→ Exercise brief: Exactly as written, set down each line of the data below except its pictures.

→ Exercise input:
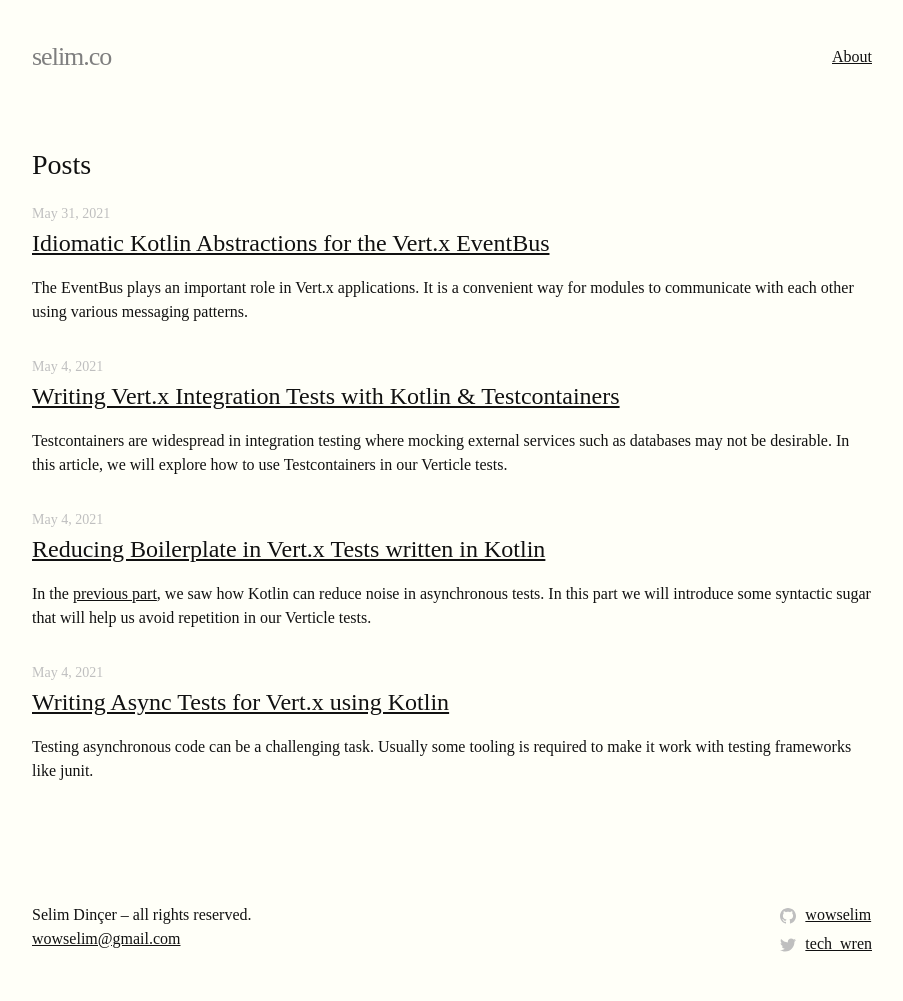
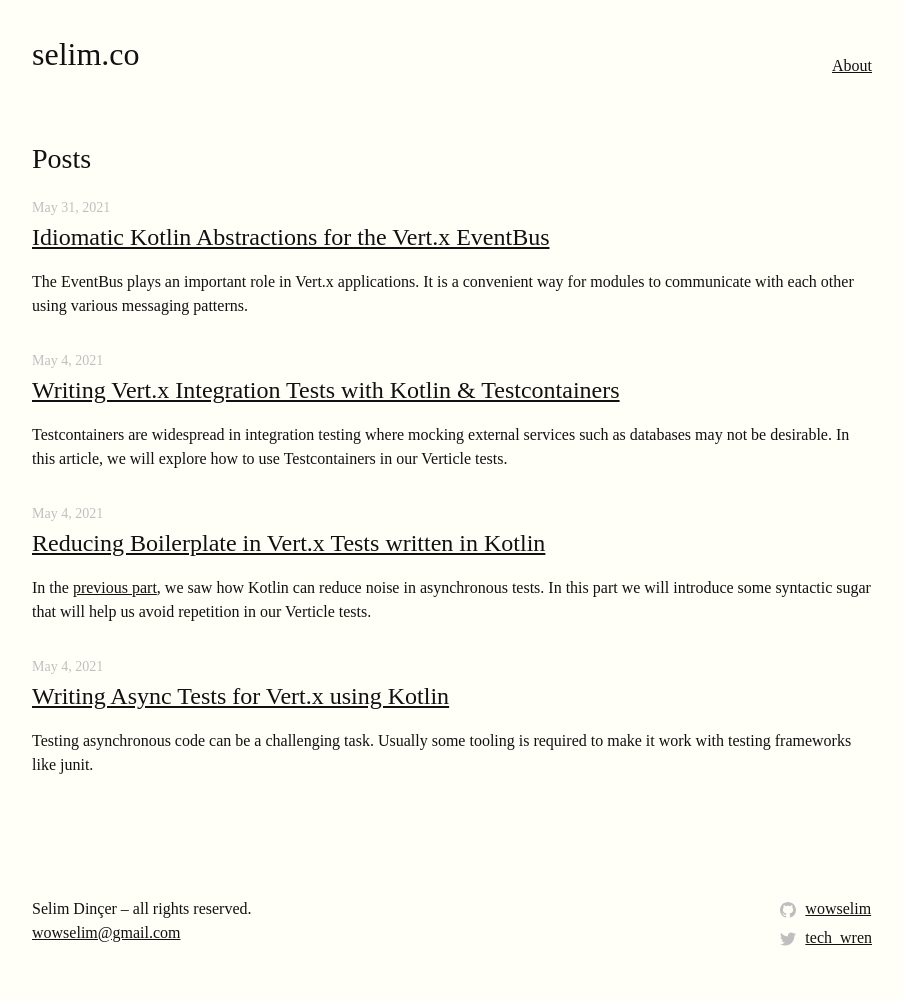
Before and after one commit to wowselim/wowselim.github.io, a Jekyll site: the page built from index.markdown, in a window 1280 px wide. Shown: the whole page, without its empty margins (188-1091 px from the left). Built offline with Jekyll 4.4.1, drawn with Linux system fonts in a browser that asks for light colours; some web fonts are replaced.

Commit message:
remove silly hamburger menu

```diff
--- a/_includes/header.html
+++ b/_includes/header.html
@@ -1,30 +1,21 @@
 <header class="site-header" role="banner">
 
   <div class="wrapper">
+    <nav>
     {%- assign default_paths = site.pages | map: "path" -%}
     {%- assign page_paths = site.header_pages | default: default_paths -%}
     <a class="site-title" rel="author" href="{{ "/" | relative_url }}">{{ site.title | escape }}</a>
 
     {%- if page_paths -%}
-      <nav class="site-nav">
-        <input type="checkbox" id="nav-trigger" class="nav-trigger" />
-        <label for="nav-trigger">
-          <span class="menu-icon">
-            <svg viewBox="0 0 18 15" width="18px" height="15px">
-              <path d="M18,1.484c0,0.82-0.665,1.484-1.484,1.484H1.484C0.665,2.969,0,2.304,0,1.484l0,0C0,0.665,0.665,0,1.484,0 h15.032C17.335,0,18,0.665,18,1.484L18,1.484z M18,7.516C18,8.335,17.335,9,16.516,9H1.484C0.665,9,0,8.335,0,7.516l0,0 c0-0.82,0.665-1.484,1.484-1.484h15.032C17.335,6.031,18,6.696,18,7.516L18,7.516z M18,13.516C18,14.335,17.335,15,16.516,15H1.484 C0.665,15,0,14.335,0,13.516l0,0c0-0.82,0.665-1.483,1.484-1.483h15.032C17.335,12.031,18,12.695,18,13.516L18,13.516z"/>
-            </svg>
-          </span>
-        </label>
-
-        <div class="trigger">
-          {%- for path in page_paths -%}
-            {%- assign my_page = site.pages | where: "path", path | first -%}
-            {%- if my_page.title -%}
-            <a class="page-link" href="{{ my_page.url | relative_url }}">{{ my_page.title | escape }}</a>
-            {%- endif -%}
-          {%- endfor -%}
-        </div>
-      </nav>
+      <ul>
+        {%- for path in page_paths -%}
+          {%- assign my_page = site.pages | where: "path", path | first -%}
+          {%- if my_page.title -%}
+          <li><a class="page-link" href="{{ my_page.url | relative_url }}">{{ my_page.title | escape }}</a></li>
+          {%- endif -%}
+        {%- endfor -%}
+      </ul>
     {%- endif -%}
+  </nav>
   </div>
 </header>
--- a/_sass/minima/_layout.scss
+++ b/_sass/minima/_layout.scss
@@ -13,93 +13,39 @@
 }
 
 .site-title {
-  @include relative-font-size(1.625);
-  font-weight: 300;
-  line-height: $base-line-height * $base-font-size * 2.25;
-  letter-spacing: -1px;
-  margin-bottom: 0;
-  float: left;
+  font-size: 2em;
   text-decoration: none;
-
-  &,
-  &:visited {
-    color: $grey-color-dark;
-  }
 }
 
-.site-nav {
-  float: right;
-  line-height: $base-line-height * $base-font-size * 2.25;
+nav {
+  display: grid;
+  grid-template-columns: min-content 1fr;
 
-  .nav-trigger {
-      display: none;
-  }
+  ul {
+    justify-self: end;
+    align-self: end;
+    display: inline-block;
+    list-style-type: none;
+    padding: 0;
+    margin: 0;
 
-  .menu-icon {
-    display: none;
-  }
+    li {
+      display: inline-block;
+    }
 
-  .page-link {
-    color: $text-color;
-    line-height: $base-line-height;
+    li:not(:last-child) {
+      margin-inline-end: 0.5em;
+    }
 
-    // Gaps between nav items, but not on the last one
-    &:not(:last-child) {
-      margin-right: 20px;
+    @include media-query($on-palm) {
+      justify-self: center;
     }
   }
 
   @include media-query($on-palm) {
-    position: absolute;
-    top: 9px;
-    right: $spacing-unit / 2;
-    background-color: $background-color;
-    border: 1px solid $grey-color-light;
-    border-radius: 5px;
-    text-align: right;
-
-    label[for="nav-trigger"] {
-      display: block;
-      float: right;
-      width: 36px;
-      height: 36px;
-      z-index: 2;
-      cursor: pointer;
-    }
-
-    .menu-icon {
-      display: block;
-      float: right;
-      width: 36px;
-      height: 26px;
-      line-height: 0;
-      padding-top: 10px;
-      text-align: center;
-
-      > svg {
-        fill: $grey-color-dark;
-      }
-    }
-
-    input ~ .trigger {
-      clear: both;
-      display: none;
-    }
-
-    input:checked ~ .trigger {
-      display: block;
-      padding-bottom: 5px;
-    }
-
-    .page-link {
-      display: block;
-      padding: 5px 10px;
-
-      &:not(:last-child) {
-        margin-right: 0;
-      }
-      margin-left: 20px;
-    }
+    width: 100%;
+    grid-template-columns: min-content;
+    justify-content: center;
   }
 }
 
```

→ Expected answer:
Before and after one commit to wowselim/wowselim.github.io, a Jekyll site: the page built from index.markdown, in a window 1280 px wide. Shown: the whole page, without its empty margins (188-1091 px from the left). Built offline with Jekyll 4.4.1, drawn with Linux system fonts in a browser that asks for light colours; some web fonts are replaced.

Commit message:
remove silly hamburger menu

```diff
--- a/_includes/header.html
+++ b/_includes/header.html
@@ -1,30 +1,21 @@
 <header class="site-header" role="banner">
 
   <div class="wrapper">
+    <nav>
     {%- assign default_paths = site.pages | map: "path" -%}
     {%- assign page_paths = site.header_pages | default: default_paths -%}
     <a class="site-title" rel="author" href="{{ "/" | relative_url }}">{{ site.title | escape }}</a>
 
     {%- if page_paths -%}
-      <nav class="site-nav">
-        <input type="checkbox" id="nav-trigger" class="nav-trigger" />
-        <label for="nav-trigger">
-          <span class="menu-icon">
-            <svg viewBox="0 0 18 15" width="18px" height="15px">
-              <path d="M18,1.484c0,0.82-0.665,1.484-1.484,1.484H1.484C0.665,2.969,0,2.304,0,1.484l0,0C0,0.665,0.665,0,1.484,0 h15.032C17.335,0,18,0.665,18,1.484L18,1.484z M18,7.516C18,8.335,17.335,9,16.516,9H1.484C0.665,9,0,8.335,0,7.516l0,0 c0-0.82,0.665-1.484,1.484-1.484h15.032C17.335,6.031,18,6.696,18,7.516L18,7.516z M18,13.516C18,14.335,17.335,15,16.516,15H1.484 C0.665,15,0,14.335,0,13.516l0,0c0-0.82,0.665-1.483,1.484-1.483h15.032C17.335,12.031,18,12.695,18,13.516L18,13.516z"/>
-            </svg>
-          </span>
-        </label>
-
-        <div class="trigger">
-          {%- for path in page_paths -%}
-            {%- assign my_page = site.pages | where: "path", path | first -%}
-            {%- if my_page.title -%}
-            <a class="page-link" href="{{ my_page.url | relative_url }}">{{ my_page.title | escape }}</a>
-            {%- endif -%}
-          {%- endfor -%}
-        </div>
-      </nav>
+      <ul>
+        {%- for path in page_paths -%}
+          {%- assign my_page = site.pages | where: "path", path | first -%}
+          {%- if my_page.title -%}
+          <li><a class="page-link" href="{{ my_page.url | relative_url }}">{{ my_page.title | escape }}</a></li>
+          {%- endif -%}
+        {%- endfor -%}
+      </ul>
     {%- endif -%}
+  </nav>
   </div>
 </header>
--- a/_sass/minima/_layout.scss
+++ b/_sass/minima/_layout.scss
@@ -13,93 +13,39 @@
 }
 
 .site-title {
-  @include relative-font-size(1.625);
-  font-weight: 300;
-  line-height: $base-line-height * $base-font-size * 2.25;
-  letter-spacing: -1px;
-  margin-bottom: 0;
-  float: left;
+  font-size: 2em;
   text-decoration: none;
-
-  &,
-  &:visited {
-    color: $grey-color-dark;
-  }
 }
 
-.site-nav {
-  float: right;
-  line-height: $base-line-height * $base-font-size * 2.25;
+nav {
+  display: grid;
+  grid-template-columns: min-content 1fr;
 
-  .nav-trigger {
-      display: none;
-  }
+  ul {
+    justify-self: end;
+    align-self: end;
+    display: inline-block;
+    list-style-type: none;
+    padding: 0;
+    margin: 0;
 
-  .menu-icon {
-    display: none;
-  }
+    li {
+      display: inline-block;
+    }
 
-  .page-link {
-    color: $text-color;
-    line-height: $base-line-height;
+    li:not(:last-child) {
+      margin-inline-end: 0.5em;
+    }
 
-    // Gaps between nav items, but not on the last one
-    &:not(:last-child) {
-      margin-right: 20px;
+    @include media-query($on-palm) {
+      justify-self: center;
     }
   }
 
   @include media-query($on-palm) {
-    position: absolute;
-    top: 9px;
-    right: $spacing-unit / 2;
-    background-color: $background-color;
-    border: 1px solid $grey-color-light;
-    border-radius: 5px;
-    text-align: right;
-
-    label[for="nav-trigger"] {
-      display: block;
-      float: right;
-      width: 36px;
-      height: 36px;
-      z-index: 2;
-      cursor: pointer;
-    }
-
-    .menu-icon {
-      display: block;
-      float: right;
-      width: 36px;
-      height: 26px;
-      line-height: 0;
-      padding-top: 10px;
-      text-align: center;
-
-      > svg {
-        fill: $grey-color-dark;
-      }
-    }
-
-    input ~ .trigger {
-      clear: both;
-      display: none;
-    }
-
-    input:checked ~ .trigger {
-      display: block;
-      padding-bottom: 5px;
-    }
-
-    .page-link {
-      display: block;
-      padding: 5px 10px;
-
-      &:not(:last-child) {
-        margin-right: 0;
-      }
-      margin-left: 20px;
-    }
+    width: 100%;
+    grid-template-columns: min-content;
+    justify-content: center;
   }
 }
 
```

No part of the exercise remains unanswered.